The front page of today's Apple Daily
Should the photo seem familiar, it's because it also appeared
on the front page of the February 19th issue of the newspaper
"Apple Daily will be published as usual tomorrow. Don’t forget to get a copy,” the paper's editor-in-chief, Chan Pui-man, posted on social media last night. This assurance came in the wake of an announcement by the authorities yesterday evening that assets belonging to Apple Daily's founder, Jimmy Lai (including 71.26 per cent of voting shares in the firm which owns the pro-democracy tabloid) had been frozen.
As an Apple Daily article reporting the news noted: "This is believed to be the first use of seizure powers granted to authorities under Article 43 of the national security law, which Beijing imposed on Hong Kong last June, to effectively criminalize the city’s once-tolerated dissenting voices." And should a reminder be necessary: Jimmy Lai's security law trial has not yet begun but the 73-year-old billionaire is already behind bars after being given prison sentences for organizing and participating in two unauthorized assemblies that were part of the pro-democracy/anti-government protests started by Carrie Lam seeking to enact a controversial and highly unpopular extradition bill back in early 2019.
What passes for "usual" and "normal" in Hong Kong is getting more and more troubling by the month, week and day. (Yesterday also saw a pro-Beijing man sentenced to six years and four months in prison, after he admitted to stabbing and slashing a teenager in the stomach at the Tai Po 'Lennon tunnel' two years ago.
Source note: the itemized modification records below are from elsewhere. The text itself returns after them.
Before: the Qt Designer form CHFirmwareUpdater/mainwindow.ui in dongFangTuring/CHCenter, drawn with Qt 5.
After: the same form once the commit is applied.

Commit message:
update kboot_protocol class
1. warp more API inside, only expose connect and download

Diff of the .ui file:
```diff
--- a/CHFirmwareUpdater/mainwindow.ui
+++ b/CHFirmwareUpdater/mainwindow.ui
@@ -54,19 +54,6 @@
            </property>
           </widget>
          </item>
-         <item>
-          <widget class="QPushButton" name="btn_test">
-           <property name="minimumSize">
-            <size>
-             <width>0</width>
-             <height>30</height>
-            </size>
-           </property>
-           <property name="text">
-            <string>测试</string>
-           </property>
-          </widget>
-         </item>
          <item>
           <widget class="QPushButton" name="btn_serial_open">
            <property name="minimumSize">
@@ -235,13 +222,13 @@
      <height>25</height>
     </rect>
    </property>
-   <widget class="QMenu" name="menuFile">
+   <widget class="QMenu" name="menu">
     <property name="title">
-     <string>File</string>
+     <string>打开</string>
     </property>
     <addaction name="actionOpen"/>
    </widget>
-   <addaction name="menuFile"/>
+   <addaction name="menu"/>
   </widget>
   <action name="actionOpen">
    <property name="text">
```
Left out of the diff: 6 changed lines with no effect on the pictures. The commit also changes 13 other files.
As history professor Jeppe Mulich pointed out, "The absurdity is not that the defendant received a ~6 year sentence, but that sentences in the 4-6 year range are routinely handed out to people for "rioting" offenses. None of which involve the type of violence on display here": specifically, the guilty party in question caused his victim's guts to literally spill out!)
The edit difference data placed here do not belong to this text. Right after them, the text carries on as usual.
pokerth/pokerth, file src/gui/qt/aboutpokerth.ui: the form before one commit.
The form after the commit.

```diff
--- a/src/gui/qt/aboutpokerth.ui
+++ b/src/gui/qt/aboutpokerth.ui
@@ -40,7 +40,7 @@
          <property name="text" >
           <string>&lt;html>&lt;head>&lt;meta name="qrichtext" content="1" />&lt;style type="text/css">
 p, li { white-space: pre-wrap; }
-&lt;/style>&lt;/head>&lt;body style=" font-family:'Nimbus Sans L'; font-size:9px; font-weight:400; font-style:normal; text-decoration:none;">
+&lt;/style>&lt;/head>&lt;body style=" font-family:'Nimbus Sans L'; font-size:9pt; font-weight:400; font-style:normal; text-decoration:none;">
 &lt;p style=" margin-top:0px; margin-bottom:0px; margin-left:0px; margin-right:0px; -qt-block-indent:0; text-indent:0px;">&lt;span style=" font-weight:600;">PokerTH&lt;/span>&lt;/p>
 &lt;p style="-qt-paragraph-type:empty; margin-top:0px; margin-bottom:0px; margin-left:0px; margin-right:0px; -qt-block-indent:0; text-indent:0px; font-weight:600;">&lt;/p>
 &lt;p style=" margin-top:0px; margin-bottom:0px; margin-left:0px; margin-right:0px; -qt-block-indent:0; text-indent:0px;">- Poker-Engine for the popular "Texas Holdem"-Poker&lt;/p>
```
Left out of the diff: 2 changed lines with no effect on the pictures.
And there's no doubt about Jimmy Lai and Apple Daily being among the Hong Kongers and Hong Kong organizations that are very much in Beijing's sights. Rather than sow further fear into people here though, Hong Kongers being Hong Kongers, this looked to only encourage more open shows of support for Jimmy Lai and Apple Daily today by way of people going off to buy copies of the newspaper today -- in a repeat of what happened last August after Jimmy Lai was first arrested.
At the first two places I looked for a copy of Apple Daily today, there were no copies of the pro-democracy newspaper in sight even while there were plenty of copies of other newspapers available. Presumably, this is because the outlets had sold out of copies of Apple Daily rather than because they weren't stocking it or anything like that. And at the street stand where I finally got a copy of the newspaper, I saw more copies being delivered while I was there -- so I'm presuming that extra copies were being printed late into the day which, of course, would be a good sign indeed for the publication.
Almost needless to say, Apple Daily really could do with some support right now. As was the case the first time I bought it, it was shocking to see how bereft of ads today's issue of the newspaper was -- and interesting to see that a rare ad in it had been placed by the Hong Kong Polytechnic University (which was itself in the news today for having had researchers involved in the successful landing of China's space probe on Mars). Hopefully, there will be a new round of ads being placed in the pro-democracy publication in the coming days and weeks.
Even before the freezing of Jimmy Lai's assets, yesterday had been a sad day for Apple Daily -- with the announcement being made that its sister publication in Taiwan would cease publication of its print edition next week. On a more positive note: today saw it being bestowed with the Kam Yiu-yu Press Freedom Award -- something announced in a Tweet by fellow award recipient Bao Choy, another Hong Kong media personality who knows what it's like to be prosecuted and penalized by the authorities, yet is still continuing to fight for justice all the same.
P.S. It's not escaped my attention that today also saw a tower block in Gaza City that housed media organizations having been destroyed by the Israeli air force. There's no doubt about it: the press is under attack in too many parts of the world. And while it can feel like those with guns and bombs have the upper hand at present, one also gets the sense that it's because they fear that the pen really can be mightier than the sword.